Buying Bonds? Think Short Term – The Safety of Short Term Bonds

Economic CrisisBond funds have been out of favor these days, especially with the threat of rising interest rates. With dividend stocks paying juicy yields and returning phenomenal capital appreciation, investors have been reluctant to purchase fixed income securities.

Investors forget that when times are good, that all of that can change on a dime! This week the TSX and S&P 500 are already showing signs of a correction, with some dividend stocks off 10% from their highs. This should be a reminder to investors of why asset allocation is important.

That’s where short term bond holdings come into play! Bonds with a duration of 1-5 years are in opposite movement with the stock market – in other words, they are uncorrelated. When markets fall, short term bond funds do very well. And unlike corporate bonds or long-term bonds, short term bonds are less sensitive to interest rate increases.
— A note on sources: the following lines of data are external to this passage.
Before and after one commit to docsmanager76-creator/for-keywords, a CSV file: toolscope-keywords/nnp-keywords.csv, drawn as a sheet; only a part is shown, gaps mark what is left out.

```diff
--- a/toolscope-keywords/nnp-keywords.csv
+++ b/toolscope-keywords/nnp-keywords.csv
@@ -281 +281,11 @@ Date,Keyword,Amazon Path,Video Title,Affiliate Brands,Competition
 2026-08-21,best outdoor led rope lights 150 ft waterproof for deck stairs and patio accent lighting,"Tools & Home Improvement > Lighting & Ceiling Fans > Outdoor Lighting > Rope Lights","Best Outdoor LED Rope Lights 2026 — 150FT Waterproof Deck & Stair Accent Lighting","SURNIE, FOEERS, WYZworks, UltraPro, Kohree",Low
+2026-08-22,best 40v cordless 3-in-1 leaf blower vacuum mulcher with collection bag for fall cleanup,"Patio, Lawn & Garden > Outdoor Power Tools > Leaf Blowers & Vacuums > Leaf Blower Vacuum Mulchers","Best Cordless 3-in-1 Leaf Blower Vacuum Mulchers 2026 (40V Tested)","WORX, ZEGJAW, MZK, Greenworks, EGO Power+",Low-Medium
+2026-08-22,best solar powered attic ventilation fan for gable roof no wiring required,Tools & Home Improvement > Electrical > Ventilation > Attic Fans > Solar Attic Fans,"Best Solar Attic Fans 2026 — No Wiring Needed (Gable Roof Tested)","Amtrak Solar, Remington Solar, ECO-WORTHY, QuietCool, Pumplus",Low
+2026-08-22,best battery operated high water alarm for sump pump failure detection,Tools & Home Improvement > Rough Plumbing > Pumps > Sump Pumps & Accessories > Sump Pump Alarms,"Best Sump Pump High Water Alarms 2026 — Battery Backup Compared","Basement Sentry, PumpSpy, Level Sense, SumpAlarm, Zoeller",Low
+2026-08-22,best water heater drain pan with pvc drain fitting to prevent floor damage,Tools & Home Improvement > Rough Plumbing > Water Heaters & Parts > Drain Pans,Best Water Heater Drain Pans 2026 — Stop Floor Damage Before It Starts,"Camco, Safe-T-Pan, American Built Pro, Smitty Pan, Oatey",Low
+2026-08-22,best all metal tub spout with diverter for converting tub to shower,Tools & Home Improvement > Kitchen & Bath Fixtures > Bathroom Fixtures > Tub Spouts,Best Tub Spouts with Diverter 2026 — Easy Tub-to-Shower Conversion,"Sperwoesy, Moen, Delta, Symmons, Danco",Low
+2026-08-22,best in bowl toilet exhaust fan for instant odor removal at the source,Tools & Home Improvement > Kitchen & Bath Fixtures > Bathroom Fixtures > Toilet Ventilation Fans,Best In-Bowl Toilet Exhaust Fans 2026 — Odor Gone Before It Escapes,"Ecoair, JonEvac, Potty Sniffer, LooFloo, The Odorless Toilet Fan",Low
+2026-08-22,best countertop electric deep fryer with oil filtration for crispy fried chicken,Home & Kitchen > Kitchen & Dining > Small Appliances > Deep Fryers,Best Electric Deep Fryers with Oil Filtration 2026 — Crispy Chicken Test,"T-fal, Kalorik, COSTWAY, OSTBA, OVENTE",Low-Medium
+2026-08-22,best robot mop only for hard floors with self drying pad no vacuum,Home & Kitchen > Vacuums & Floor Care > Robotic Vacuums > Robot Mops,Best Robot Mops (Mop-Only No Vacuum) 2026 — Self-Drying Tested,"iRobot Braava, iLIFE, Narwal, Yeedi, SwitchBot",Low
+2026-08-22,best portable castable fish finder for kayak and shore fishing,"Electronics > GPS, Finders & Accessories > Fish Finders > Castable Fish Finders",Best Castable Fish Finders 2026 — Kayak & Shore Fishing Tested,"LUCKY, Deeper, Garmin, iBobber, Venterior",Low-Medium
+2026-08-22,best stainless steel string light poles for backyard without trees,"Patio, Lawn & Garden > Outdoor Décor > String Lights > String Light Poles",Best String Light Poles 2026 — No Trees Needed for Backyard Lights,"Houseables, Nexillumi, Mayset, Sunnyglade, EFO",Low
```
Claymore 1-5 Year Govt. Laddered Bond ETF (CLF) is a short-term bond ETF, traded on the TSX, and a core holding in my portfolio. This ETF has a very low MER of only 0.17% with a current yield of 4.5%. It provides an excellent hedge against market declines or a great place to park funds while you are waiting to purchase stocks at discount. I feel more than ever investors should take a second look at short-term bonds as a harbor of safety.

The underlying reason for holding short-term government bonds in a balanced portfolio is short-term bonds are an ideal hedge against stock market volatility. Short term bonds generally move in the opposite direction of the stock market – in other words, they are inversely correlated.
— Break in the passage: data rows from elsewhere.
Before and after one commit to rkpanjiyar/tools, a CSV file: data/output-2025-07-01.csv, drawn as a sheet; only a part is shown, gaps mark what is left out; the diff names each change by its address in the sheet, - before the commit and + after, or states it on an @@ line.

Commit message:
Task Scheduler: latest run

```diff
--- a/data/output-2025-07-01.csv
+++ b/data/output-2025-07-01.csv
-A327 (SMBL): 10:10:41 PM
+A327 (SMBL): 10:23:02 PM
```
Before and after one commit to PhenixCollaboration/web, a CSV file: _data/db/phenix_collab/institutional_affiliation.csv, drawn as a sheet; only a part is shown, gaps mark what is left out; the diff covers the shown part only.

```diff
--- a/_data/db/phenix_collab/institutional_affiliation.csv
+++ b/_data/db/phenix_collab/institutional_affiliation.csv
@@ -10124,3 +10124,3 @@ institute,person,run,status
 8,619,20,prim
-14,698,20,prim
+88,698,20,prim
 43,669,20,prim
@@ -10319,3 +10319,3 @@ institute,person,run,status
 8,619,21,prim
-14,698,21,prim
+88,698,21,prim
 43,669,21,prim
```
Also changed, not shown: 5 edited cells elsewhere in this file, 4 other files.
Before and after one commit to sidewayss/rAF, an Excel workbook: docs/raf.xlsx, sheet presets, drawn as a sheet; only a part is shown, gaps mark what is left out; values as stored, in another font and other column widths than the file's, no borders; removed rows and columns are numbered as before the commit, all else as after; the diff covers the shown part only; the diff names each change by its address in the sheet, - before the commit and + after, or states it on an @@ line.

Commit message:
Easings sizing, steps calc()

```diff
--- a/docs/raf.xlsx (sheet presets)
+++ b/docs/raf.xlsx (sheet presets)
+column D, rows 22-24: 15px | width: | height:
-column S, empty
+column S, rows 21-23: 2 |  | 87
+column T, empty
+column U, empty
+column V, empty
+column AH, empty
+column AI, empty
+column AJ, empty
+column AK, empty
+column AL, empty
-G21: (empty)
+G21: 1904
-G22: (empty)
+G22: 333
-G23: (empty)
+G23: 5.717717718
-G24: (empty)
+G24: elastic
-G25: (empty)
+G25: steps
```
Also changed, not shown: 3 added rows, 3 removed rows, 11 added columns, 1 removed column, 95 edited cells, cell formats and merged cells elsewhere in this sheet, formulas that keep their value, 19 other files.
As investors, we saw this effect over the last three weeks as markets declined, and bond funds and bond ETFs gained value. We also saw this occur during the Japan Earthquake, and also last spring 2010 as markets also temporarily declined. It’s called a flight to quality and safety. And there is no doubt that market declines will occur again.

Yield to Maturity

My previous post focused on one specific product, Claymore 1-5 Year Govt. Laddered Bond ETF (CLF-TSX), a short-term bond ETF (Claymore CLF). It holds a 1-5 year ladder of primarily Government of Canada and provincial bonds. This is about as safe as you can get, without holding cash.

One of the issues that surfaced in the comments, and even in a Globe And Mail article, is the distribution yield of 4.5% is not the true yield. It was pointed out that the YTM (yield to maturity) of only 1.85% is the true yield. I felt this was not the case as it was likely Claymore was able to purchase many of their bonds at face-value or at issue price, rather than paying a premium for them.

However, I was incorrect in my assumption. Thank you to Think Dividends, a professional in the financial industry, who first brought this to my attention, and also provided invaluable insight. The bonds for Claymore CLF (TSX), are indeed bought at a premium, and not bought at par/face value.

My Own Advisor verified this directly with Claymore CEO Som Seif and wrote an excellent and in-depth post on the subject this week: Understanding yield to maturity is important.

Yield to Maturity Does Matter

The bottom line is yield to maturity does matter. The distribution yield of 4.5% will result in a capital loss of the share value over time since the bonds are bought at a premium. In other words, the bonds cost more than they are currently worth. The ETF manager for Claymore CLF must continually add to the core holdings as they receive capital from investors. So the bonds in this current interest rate environment are always being purchased at a premium.

This also means there will be a small capital loss triggered as the bonds mature since they will be worth less than the price paid for them. Although you will receive the distribution yield of 4.5% on a monthly basis, the true return on Claymore CLF is the yield to maturity of 1.85%. Therefore you will notice a small decline in Claymore CLF-TSX over time (see the chart for Claymore CLF).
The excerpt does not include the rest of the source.